The Graduate Center at CUNY has released The Journal of Interactive Technology and Pedagogy (JiTP), which focuses on the philosophy and practice of teaching in the digital age. All materials are open access. JiTP features papers on successful assignments and new learning resources, but the most impressive section is on "teaching fails" to showcase how assignments go wrong when certain variables are not taken into account.

The Love Letter is a simple and fun 5 minute game that reminds us how important uninterrupted reading can be.

Alexis Madrigal for the Atlantic worries that with so many analog distractions – people, cats, swimming pools, coffee – we will never be able to sit down and read books. Naturally, the only reprieve from an endless bombardment of distraction comes from reading on a screen.

Can you concentrate on Flaubert when your cute cat is only a few feet away, or give your true devotion to Mr. Darcy when people are swimming in a pool nearby?
People who read books on paper are realizing that while they really want to be reading Dostoyevsky, the real world around them is pretty distracting with all of its opportunities for interacting with people, buying things in stores, and drinking coffee.

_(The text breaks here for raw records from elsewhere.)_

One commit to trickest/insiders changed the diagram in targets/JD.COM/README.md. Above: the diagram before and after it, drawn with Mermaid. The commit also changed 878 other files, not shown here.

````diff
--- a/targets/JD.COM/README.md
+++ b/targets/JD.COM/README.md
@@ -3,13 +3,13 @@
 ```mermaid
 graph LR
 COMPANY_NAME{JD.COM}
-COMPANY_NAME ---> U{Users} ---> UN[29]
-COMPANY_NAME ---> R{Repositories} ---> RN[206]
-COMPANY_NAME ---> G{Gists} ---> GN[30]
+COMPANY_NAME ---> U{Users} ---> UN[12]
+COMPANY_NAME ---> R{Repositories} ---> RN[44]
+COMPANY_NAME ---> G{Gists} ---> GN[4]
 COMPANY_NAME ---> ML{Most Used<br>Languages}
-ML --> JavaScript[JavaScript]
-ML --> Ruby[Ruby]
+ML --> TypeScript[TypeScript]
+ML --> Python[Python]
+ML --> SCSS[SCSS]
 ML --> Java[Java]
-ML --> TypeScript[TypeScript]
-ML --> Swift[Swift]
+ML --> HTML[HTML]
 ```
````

It's a brilliantly written article, one that leaves you wondering why nobody has written it before now.

Tim Parks argues for the merits of ebooks, noting that in addition to the fact that you can’t burn an ebook, they bring us closer to the essence of literature.

Literature is made up of words. They can be spoken or written. If spoken, volume and speed and accent can vary. If written, the words can appear in this or that type-face on any material, with any impagination. Joyce is as much Joyce in Baskerville as in Times New Roman. And we can read these words at any speed, interrupt our reading as frequently as we choose. Somebody who reads Ulysses in two weeks hasn’t read it any more or less than someone who reads it in three months, or three years.

Parks continues by drawing a correlation between the maturity of an audience and its appreciation for ebooks. They free us from the vanity and “fetishistic gratification” of showcasing what we’ve read on a bookshelf. They also eliminate the distraction of the material object, focusing our attention on the text itself.

In this sense the passage from paper to e-book is not unlike the moment when we passed from illustrated children’s books to the adult version of the page that is only text. This is a medium for grown-ups.

Parks has a point, but he does come off as a little condescending. Ebooks and tree-books both have benefits and drawbacks. They both offer certain comforts of permanence, one through physicality the other through ubiquitous distribution and ease of reproduction. Not to mention that the ebook still has a long way to go in terms of navigational ease, and in many cases even just quality of transcription.

And if the focus on the text is the virtuous, mature endeavor, on which aspects of the text should we focus when studying eLit, when the interface influences our interaction with the text more directly than the ebook’s?